Monday, December 03, 2007

The Definition of Inbox 2.0

A friend recently asked me to explain the buzzword "Inbox 2.0" he'd heard about. Here's the definition:

Inbox 2.0 == Using data in email archives to infer people's profiles, behaviors, social graph, and importance, and making this information visible in your email client.

Let's pick this definition apart:
  1. "Using data in your email archives": There are mountains of hidden data in your email archives, whether locally on your machine or on the server. Inbox 2.0 takes your gigabytes of past email, generates statistics, and applies machine learning and natural language processing techniques to find useful conclusions.

  2. "people's profiles": The information in your email paints an accurate picture of your contacts. You can extract their address, phone numbers, their job title, and interests.

  3. "behaviors": Your contacts' email stream allows Inbox 2.0 software to infer what time of day they're usually online, when it's best to send them email, and how soon to expect a reply.
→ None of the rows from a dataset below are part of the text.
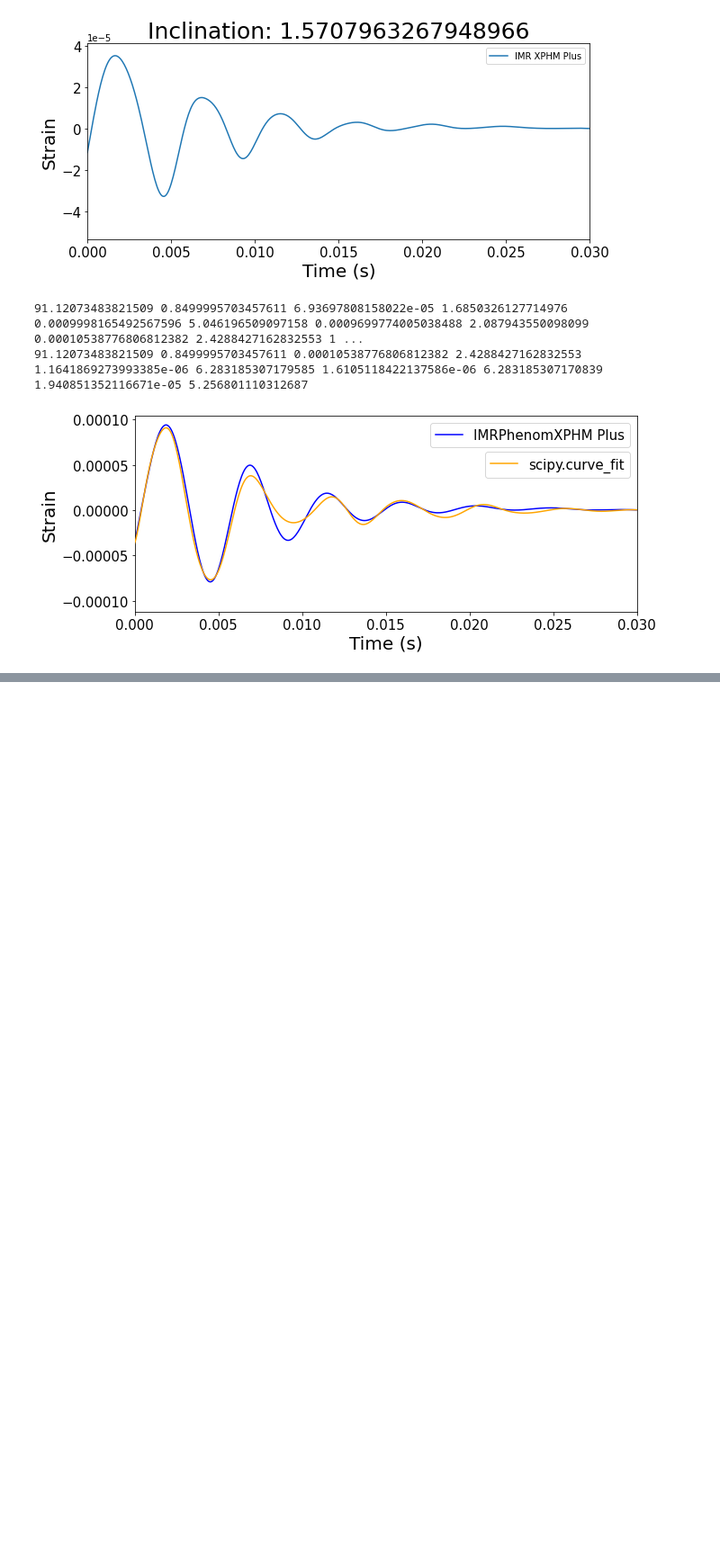
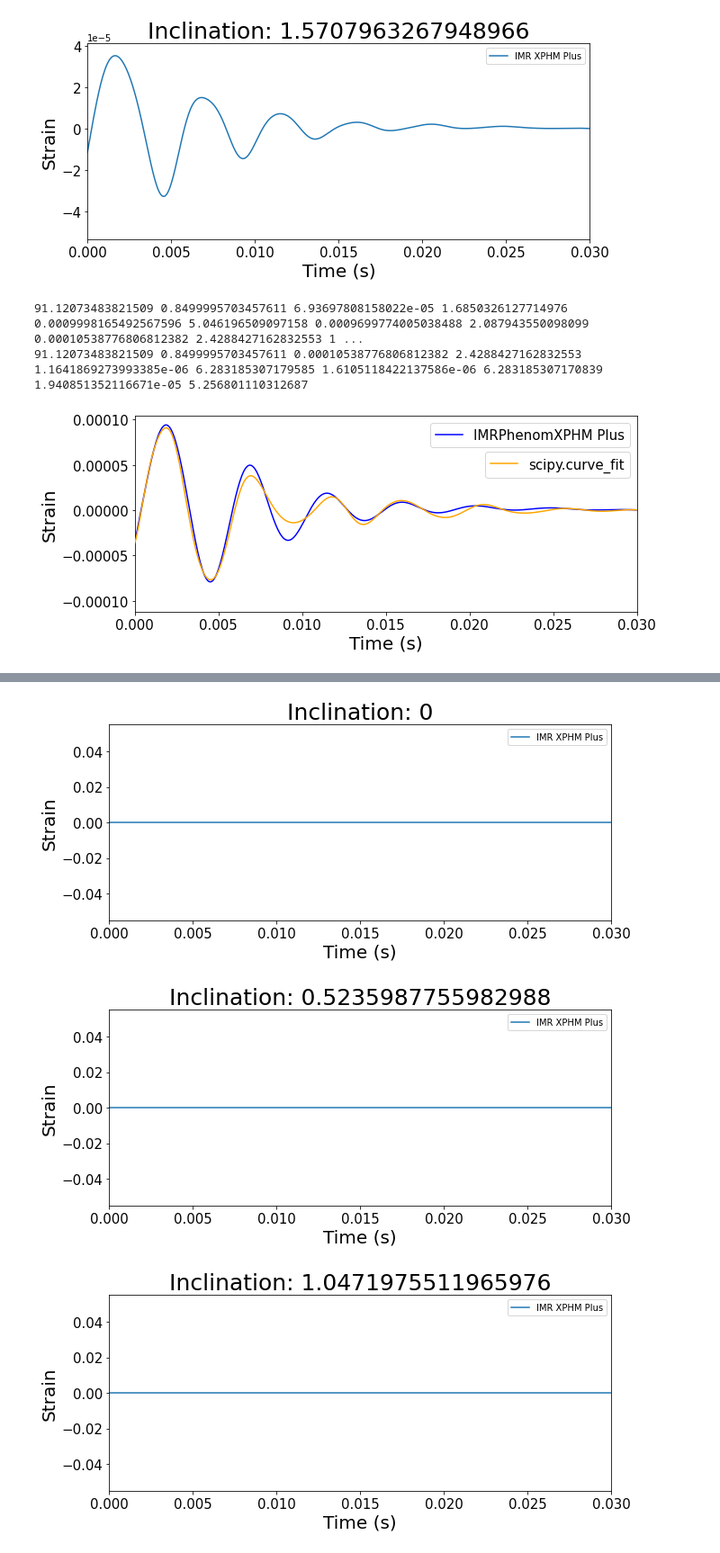
Before and after one commit to rachelmechum/ringdown_qnms, a Jupyter notebook: clean_XPHM.ipynb, the cells around one changed output, grey strips where cells are left out. Shown at 90% size. Drawn from its saved outputs; the diff is of its cells as text; code cells hidden in the pictures; blank space fills up the shorter version.

Commit message:
mode problems

```diff
--- a/clean_XPHM.ipynb
+++ b/clean_XPHM.ipynb
@@ -461,0 +458,6 @@ for i in inclination:
+# %%
+modes(2,1)
+# %% [output]
+[figure, added]
+[figure, added]
+[figure, added]
```
Also changed, not shown: parts of 15 cells of this notebook.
  4. "social graph": It's easy to extract your social network and social graph by looking at who's Cc'ed on emails, who's mentioned, and how often they're included in conversations.

  5. "importance": More important contacts get more of their emails answered faster, and are mentioned in emails to other more often. Their social graph includes other important people.

  6. "and making this information visible in your email client": Users want this information as they're triaging and writing email, not as a standalone application. While the data can come from anywhere – local email archives or your trusty Exchange server - integration into the email client is key, whether it's a desktop client like Outlook, Entourage, Apple Mail, or Thunderbird, or a webmail client like Hotmail, Yahoo Mail, or Gmail.
The term Inbox 2.0 was originally defined in a New York Times article by Yahoo SVP Brad Garlinghouse, and has been discussed by Om Malik, Don Dodge, Deva Hazarika, and Kevin Delaney at the Wall Street Journal.

--

More posts on email:Also, academic email research is discussed in my thesis: Organizing Email. Happy emailing!

4 comments:

Deva Hazarika said...

Gabor, I feel like if we work together we are early enough to come up with a better umbrella name than Inbox 2.0. But we need to act before it takes hold. ARE YOU WITH ME?

Gabor said...

Deva - the only thing I'm not happy about is the 2.0 part. It evokes the bubbliness of Web 2.0.

Any suggestions?

Deva Hazarika said...

"It evokes the bubbliness of Web 2.0." Exactly. I've been using terms like next-generation messaging, but that's sort of lame too. I haven't come up with something I really like yet, but I feel like those of us actually focused on building these solutions should be able to come up with something much better than Inbox 2.0 to define the segment we're creating!

Waseem Sadiq said...

Hi Gabor,

I believe Inbox2.0 describes exactly what it should. In fact Inbox2.0 should combine exactly those things that made web2.0 popuplar (data + users). In fact at Tabdeelee we are so happy with this term that we named our product inbox2 (www.inbox2.com). Check it out, I think you'll find it to be quite interesting.